── DATA FOR THE TASK
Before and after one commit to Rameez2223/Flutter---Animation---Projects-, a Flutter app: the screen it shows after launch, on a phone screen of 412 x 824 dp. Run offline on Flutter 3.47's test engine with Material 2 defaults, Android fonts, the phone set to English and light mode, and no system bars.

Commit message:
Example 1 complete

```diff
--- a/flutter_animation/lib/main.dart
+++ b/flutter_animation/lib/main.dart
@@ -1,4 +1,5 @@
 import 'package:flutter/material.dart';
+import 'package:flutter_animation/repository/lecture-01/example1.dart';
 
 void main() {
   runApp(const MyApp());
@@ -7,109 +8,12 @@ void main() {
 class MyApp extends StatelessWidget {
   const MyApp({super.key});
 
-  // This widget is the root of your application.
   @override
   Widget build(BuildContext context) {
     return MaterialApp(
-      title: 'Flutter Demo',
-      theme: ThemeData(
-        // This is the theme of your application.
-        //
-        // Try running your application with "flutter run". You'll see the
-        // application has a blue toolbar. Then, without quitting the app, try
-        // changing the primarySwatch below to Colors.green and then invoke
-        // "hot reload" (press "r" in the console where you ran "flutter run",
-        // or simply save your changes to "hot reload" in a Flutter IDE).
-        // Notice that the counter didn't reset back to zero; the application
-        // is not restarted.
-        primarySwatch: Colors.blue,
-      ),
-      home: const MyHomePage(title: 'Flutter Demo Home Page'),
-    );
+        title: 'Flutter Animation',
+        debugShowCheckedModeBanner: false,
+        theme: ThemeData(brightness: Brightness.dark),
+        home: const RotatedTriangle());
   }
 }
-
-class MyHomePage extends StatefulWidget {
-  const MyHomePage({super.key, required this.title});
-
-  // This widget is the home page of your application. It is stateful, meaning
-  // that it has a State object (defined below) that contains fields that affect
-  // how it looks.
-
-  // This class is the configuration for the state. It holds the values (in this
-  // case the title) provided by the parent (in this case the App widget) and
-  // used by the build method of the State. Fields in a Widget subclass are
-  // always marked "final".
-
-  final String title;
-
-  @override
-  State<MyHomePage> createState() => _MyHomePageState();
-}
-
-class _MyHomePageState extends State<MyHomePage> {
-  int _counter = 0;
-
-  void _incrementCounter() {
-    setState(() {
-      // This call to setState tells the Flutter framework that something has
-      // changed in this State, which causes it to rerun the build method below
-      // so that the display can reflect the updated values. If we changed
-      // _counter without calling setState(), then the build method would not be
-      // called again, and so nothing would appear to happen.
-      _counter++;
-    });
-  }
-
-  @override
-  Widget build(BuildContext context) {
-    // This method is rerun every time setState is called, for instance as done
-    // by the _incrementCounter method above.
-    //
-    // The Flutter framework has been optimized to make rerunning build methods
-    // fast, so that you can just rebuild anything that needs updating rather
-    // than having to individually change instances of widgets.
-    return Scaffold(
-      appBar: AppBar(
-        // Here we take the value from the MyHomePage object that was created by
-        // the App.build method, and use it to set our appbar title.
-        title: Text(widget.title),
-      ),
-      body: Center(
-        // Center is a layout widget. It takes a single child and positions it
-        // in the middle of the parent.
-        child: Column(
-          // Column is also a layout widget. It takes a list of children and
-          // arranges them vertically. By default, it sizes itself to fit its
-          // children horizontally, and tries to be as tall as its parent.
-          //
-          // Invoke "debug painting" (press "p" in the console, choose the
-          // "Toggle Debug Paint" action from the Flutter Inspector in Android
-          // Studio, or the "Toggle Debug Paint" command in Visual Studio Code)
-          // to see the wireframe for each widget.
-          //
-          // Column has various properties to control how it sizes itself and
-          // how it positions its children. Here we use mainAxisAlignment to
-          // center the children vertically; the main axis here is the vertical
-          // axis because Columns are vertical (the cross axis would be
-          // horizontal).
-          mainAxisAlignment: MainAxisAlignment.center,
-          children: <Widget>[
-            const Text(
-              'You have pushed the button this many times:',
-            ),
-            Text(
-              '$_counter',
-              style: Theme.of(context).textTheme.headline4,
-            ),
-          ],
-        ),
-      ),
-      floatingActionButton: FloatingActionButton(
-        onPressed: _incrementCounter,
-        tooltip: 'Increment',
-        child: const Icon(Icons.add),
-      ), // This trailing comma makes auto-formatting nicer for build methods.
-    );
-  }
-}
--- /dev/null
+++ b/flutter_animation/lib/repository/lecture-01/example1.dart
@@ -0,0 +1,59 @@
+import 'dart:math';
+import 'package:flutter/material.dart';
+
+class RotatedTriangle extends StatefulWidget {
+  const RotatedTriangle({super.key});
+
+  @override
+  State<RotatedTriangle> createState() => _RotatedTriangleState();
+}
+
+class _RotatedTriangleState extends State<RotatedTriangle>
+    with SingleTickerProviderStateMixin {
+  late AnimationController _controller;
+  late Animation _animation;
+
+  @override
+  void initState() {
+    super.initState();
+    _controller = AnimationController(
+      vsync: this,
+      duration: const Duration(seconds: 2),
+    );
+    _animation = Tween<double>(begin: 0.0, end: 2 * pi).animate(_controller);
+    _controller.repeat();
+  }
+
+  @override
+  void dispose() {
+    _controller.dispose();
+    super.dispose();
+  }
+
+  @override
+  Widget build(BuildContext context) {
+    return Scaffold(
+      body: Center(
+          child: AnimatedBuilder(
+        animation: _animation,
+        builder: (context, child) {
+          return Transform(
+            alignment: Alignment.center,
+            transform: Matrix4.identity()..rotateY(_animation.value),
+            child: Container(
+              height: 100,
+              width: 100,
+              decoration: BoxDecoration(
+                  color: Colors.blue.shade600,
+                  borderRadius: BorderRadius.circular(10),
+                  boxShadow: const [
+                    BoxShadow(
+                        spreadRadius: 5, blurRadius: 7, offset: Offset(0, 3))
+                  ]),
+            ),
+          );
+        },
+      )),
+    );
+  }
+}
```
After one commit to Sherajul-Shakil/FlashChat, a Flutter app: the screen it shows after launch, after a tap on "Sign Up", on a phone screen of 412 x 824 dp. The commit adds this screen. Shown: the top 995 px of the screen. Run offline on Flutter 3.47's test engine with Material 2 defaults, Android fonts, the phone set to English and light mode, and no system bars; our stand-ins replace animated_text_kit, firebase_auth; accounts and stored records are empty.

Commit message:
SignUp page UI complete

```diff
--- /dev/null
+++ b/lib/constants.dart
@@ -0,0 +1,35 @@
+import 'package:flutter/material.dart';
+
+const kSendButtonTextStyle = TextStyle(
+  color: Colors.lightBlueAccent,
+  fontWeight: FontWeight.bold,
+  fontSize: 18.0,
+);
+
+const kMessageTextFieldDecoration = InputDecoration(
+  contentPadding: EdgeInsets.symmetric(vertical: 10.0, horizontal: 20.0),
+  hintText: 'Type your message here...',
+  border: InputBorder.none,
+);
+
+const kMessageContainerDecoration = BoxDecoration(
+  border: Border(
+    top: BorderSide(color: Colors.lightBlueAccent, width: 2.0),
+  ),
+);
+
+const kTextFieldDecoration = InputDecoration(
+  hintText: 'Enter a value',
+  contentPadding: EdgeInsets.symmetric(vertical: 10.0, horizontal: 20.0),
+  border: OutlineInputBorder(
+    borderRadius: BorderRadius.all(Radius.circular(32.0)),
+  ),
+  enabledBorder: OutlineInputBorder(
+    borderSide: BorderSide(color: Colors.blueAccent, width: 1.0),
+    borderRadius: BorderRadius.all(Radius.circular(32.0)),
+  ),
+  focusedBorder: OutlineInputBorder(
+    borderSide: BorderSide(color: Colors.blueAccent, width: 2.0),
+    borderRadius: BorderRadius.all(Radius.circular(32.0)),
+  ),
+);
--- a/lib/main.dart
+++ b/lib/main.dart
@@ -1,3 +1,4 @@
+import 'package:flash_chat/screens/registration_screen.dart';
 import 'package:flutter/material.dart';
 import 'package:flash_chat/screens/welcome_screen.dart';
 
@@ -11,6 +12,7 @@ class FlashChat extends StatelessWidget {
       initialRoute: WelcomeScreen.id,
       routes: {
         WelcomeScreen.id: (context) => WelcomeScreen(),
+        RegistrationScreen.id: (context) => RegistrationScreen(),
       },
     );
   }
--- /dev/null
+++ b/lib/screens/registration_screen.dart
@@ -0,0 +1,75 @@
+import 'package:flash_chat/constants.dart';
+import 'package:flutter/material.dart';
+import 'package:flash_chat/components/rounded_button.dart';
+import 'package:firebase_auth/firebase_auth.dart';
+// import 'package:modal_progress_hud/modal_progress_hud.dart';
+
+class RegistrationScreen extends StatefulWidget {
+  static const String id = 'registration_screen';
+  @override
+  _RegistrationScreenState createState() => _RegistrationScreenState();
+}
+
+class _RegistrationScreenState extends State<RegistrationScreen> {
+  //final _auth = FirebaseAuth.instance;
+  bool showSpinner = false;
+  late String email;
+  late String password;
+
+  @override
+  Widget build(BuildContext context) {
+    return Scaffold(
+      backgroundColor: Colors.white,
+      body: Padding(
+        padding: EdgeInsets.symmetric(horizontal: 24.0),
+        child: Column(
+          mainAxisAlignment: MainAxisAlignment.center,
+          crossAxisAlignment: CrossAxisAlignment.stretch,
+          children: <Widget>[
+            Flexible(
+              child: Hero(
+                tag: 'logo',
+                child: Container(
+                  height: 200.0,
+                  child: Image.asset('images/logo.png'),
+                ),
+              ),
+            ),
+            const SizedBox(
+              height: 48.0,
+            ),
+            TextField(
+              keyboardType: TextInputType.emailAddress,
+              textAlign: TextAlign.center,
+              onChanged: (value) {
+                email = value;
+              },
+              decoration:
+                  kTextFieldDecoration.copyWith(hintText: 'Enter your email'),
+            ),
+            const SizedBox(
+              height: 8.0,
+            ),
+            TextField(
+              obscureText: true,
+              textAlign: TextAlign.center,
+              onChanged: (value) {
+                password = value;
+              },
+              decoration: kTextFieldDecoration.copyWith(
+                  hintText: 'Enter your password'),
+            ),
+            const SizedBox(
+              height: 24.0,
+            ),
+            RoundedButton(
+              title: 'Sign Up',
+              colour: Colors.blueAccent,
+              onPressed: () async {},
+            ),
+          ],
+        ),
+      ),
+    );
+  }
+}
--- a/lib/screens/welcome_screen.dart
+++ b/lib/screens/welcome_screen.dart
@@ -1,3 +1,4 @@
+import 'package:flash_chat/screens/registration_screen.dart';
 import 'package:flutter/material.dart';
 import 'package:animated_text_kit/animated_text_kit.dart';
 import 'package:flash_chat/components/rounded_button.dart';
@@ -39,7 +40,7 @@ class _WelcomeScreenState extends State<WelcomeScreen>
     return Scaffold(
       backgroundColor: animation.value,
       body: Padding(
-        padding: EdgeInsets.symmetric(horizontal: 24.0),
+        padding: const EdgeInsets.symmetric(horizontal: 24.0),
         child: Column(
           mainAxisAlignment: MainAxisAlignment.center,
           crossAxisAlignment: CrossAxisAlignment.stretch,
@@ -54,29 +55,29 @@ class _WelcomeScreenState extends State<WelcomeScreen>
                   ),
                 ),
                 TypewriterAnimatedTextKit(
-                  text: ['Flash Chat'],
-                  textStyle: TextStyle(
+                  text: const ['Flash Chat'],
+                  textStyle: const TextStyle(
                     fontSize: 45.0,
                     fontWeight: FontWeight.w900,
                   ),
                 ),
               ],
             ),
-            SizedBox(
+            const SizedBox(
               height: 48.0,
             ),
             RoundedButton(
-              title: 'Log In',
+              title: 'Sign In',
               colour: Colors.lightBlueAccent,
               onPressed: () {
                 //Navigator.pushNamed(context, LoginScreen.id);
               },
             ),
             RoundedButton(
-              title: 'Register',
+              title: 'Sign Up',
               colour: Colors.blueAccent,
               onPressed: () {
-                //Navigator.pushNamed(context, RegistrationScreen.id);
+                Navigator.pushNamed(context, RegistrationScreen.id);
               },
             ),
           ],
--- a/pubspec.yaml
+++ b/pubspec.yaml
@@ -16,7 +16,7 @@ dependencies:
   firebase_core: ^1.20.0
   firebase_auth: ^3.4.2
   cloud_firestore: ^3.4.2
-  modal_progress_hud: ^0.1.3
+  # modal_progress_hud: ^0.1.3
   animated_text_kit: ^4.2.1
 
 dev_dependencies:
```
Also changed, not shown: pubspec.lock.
────
* DIRECTIONS FOR THIS TASK: Reply with a number only, showing how many lines of the material contain the word "extends".

* TASK RESULT: 10